Formed from the merger of the Council for the Central Laboratory of the Research Councils (CCLRC) and the Particle Physics and Astronomy Research Council (PPARC), and with a wide-ranging portfolio that includes biology and medicine, the STFC’s remit covers all the programmes, activities and facilities previously operated by CCLRC and PPARC, as well as responsibility for research in nuclear physics transferred from the Engineering and Physical Sciences Research Council.
The newly consolidated organisation is one of seven national research councils in the UK, alongside familiar entities such as the Medical Research Council and the Biotechnology & Biological Sciences Research Council.

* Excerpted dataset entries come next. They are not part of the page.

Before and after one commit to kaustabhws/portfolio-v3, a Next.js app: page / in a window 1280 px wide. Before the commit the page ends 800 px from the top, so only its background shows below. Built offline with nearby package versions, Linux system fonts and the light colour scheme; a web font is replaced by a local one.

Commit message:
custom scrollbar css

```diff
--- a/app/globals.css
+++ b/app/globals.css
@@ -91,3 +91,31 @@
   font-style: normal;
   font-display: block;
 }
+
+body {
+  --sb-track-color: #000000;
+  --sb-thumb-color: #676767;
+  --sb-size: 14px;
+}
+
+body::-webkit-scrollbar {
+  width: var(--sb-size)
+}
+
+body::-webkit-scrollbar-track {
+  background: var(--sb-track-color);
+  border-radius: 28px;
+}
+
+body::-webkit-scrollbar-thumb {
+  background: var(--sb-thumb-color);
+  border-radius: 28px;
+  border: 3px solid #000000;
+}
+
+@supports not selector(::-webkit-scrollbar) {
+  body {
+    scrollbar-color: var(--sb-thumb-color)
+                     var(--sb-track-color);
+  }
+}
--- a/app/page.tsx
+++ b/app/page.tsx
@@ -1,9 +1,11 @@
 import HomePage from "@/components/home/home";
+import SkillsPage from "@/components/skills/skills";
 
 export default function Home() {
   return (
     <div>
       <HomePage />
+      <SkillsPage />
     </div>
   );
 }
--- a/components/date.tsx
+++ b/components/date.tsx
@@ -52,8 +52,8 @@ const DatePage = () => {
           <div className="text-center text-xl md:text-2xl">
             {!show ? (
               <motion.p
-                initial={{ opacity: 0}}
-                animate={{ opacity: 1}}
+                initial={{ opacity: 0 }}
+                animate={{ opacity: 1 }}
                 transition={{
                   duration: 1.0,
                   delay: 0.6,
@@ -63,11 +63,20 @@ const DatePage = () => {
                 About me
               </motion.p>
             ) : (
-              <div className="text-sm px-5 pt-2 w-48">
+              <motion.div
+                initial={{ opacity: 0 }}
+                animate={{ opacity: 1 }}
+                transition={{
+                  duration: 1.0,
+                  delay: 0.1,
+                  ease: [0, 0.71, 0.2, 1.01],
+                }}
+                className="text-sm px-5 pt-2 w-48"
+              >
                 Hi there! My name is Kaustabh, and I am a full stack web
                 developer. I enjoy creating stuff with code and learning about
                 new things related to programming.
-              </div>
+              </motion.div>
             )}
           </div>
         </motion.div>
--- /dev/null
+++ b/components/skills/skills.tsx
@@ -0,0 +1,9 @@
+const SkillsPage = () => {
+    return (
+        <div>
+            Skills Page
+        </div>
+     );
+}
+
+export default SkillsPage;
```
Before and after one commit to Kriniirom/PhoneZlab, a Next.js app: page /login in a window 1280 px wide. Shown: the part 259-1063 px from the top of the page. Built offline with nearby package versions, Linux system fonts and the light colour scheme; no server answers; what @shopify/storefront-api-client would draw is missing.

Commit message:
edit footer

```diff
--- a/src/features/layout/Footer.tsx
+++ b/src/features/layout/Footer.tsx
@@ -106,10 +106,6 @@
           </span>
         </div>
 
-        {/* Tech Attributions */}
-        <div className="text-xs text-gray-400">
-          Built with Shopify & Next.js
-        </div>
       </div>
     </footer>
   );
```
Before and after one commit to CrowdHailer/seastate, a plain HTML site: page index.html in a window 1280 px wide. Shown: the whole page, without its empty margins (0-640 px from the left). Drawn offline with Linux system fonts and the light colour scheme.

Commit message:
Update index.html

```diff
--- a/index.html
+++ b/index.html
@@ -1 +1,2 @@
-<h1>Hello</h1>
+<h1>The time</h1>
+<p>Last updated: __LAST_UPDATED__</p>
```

The research councils are independent, non-departmental bodies overseen by the Office of Science and Innovation, parts of the UK government’s Department of Trade and Industry.
The merger of two research councils is intended to bring “greater strategic leadership and an integrated approach” to UK investments in large national and international research facilities and infrastructure, while delivering world-class science, technologies and researchers for the benefit of the UK.
With an annual budget of around £530 million and more than 2,200 staff deployed across seven sites, including the internationally renowned Rutherford Appleton Laboratory in Oxfordshire, Daresbury Laboratory in Cheshire and the UK Astronomy Technology Centre in Edinburgh, the STFC will conduct its own research as well as providing grants to fund university researchers and access to facilities and expertise both in the UK and overseas.
“CCLRC and PPARC both had significant achievements and a reputation for world-class research, but we can do more,” commented the STFC’s chief executive officer Professor Keith Mason. “We have a huge opportunity to develop a really coherent strategy for ‘big science’, to increase our influence in international organisations and make a step change in the exploitation of the resulting technology.”
The Council’s activities in biology and medicine include interdisciplinary, collaborative programmes for protein structure research using large-scale facilities such as the Daresbury Synchrotron Radiation Source (SRS) and ISIS, located at the Rutherford Appleton Laboratory and described as the world’s leading source of pulsed neutrons and muons.